One more cause for stereotyping and hate speech towards women

Ministry of Education, Science and Youth of Canton Sarajevo, in July this year, issued a Warning on the dress code for taking the driving license exam. With the warning, based on previous experience, the Ministry orders that the candidate for driver’s license should, during the exam in knowledge of traffic regulations/first aid/driving a motor vehicle, be properly and neatly dressed.

The warning specifies inappropriate clothes for both women and men, such as shorts and skirts too short, too open T-shirts and shoes.

The decision makes possible to disable access to the driving exam to people who wouldn’t stick to the dress code.

The Ministry’s decision aims at norming and equalizing appearances during one of the public acts, as is the driving test, and, in that sense, it is understandable and acceptable.

What concerns the most and to what we want to point are the comments to the article that the media web portal Klix published on 10 September 2017, to transfer this news. A large amount of comments is directed towards women, mostly hate speech and sexisms, where women are defined as whores, stupid, nice legs, prettier population, by which, using offensive terms, they are considered incapable of driving and, of course, weaker than men, so this Ministry’s decision is being justified through disqualifying women and insinuating that their way of getting the driver’s license is via body and way of dressing, and not via the knowledge they present. We put some of the comments here (in B/C/S language).
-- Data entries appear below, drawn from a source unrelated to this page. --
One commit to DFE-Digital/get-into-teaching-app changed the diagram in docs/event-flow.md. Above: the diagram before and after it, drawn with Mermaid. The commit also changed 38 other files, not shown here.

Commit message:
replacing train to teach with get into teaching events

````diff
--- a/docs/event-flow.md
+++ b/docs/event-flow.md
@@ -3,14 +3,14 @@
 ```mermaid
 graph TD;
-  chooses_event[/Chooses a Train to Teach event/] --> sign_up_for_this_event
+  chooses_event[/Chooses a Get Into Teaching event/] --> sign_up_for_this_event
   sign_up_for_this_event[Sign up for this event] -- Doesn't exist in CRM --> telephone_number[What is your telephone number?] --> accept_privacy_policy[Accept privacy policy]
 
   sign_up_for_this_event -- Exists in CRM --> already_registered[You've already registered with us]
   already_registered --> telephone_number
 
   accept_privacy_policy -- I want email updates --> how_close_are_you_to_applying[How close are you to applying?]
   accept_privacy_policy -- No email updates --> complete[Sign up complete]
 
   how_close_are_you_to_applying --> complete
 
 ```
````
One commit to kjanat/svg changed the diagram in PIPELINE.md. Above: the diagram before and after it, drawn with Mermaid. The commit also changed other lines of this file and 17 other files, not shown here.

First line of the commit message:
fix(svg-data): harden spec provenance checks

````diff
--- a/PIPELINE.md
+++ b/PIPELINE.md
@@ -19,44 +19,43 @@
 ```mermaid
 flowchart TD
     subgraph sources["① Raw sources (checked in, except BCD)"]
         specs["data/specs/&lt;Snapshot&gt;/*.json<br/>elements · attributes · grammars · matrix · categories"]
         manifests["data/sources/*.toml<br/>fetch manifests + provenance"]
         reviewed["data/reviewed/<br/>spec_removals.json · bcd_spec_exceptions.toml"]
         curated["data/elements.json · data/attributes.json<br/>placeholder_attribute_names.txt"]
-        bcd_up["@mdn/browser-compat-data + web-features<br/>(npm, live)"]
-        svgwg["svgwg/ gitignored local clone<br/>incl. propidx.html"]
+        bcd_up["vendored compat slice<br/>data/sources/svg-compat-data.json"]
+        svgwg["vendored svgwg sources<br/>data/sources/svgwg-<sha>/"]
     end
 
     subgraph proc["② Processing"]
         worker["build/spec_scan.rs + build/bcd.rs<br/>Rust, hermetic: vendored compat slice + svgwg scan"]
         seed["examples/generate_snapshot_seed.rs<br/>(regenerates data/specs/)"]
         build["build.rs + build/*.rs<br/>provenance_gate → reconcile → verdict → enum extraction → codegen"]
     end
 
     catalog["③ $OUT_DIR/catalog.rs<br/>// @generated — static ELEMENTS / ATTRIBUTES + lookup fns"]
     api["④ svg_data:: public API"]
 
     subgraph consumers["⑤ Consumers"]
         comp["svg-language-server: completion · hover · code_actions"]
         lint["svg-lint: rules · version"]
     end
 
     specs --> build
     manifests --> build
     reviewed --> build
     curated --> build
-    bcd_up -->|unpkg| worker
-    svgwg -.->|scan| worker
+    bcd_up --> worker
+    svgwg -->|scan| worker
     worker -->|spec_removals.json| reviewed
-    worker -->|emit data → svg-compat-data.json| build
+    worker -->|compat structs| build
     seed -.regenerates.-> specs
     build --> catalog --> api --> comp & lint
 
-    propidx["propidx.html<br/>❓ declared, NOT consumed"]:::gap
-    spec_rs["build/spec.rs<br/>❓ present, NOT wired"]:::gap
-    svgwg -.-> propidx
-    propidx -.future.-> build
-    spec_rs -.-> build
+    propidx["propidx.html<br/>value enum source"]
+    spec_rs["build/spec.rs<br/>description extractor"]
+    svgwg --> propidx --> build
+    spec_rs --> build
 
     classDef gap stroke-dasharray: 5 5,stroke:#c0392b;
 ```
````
It is really devastating that in the public space (on the Internet) this kind of hate speech and spreading of harmful stereotypes and attitudes towards women is present, as well as incitement to discrimination and violence. These cases clearly show how necessary it is to regulate and prohibit incitement to hatred, violence and discrimination of any social group, by criminal codes of BiH, entities and Brčko District, on any ground, especially on the ground of gender, which is not the case at the moment, and no one who violated women’s human rights in these comments wouldn’t be sanctioned for their acts. Violence against women, physical, sexual, psychological and verbal, is a big issue in BH society and it is necessary to take action to prohibit its incitement, and for the state and entities to clearly stand in protection of its citizens from inequality, discrimination and violence.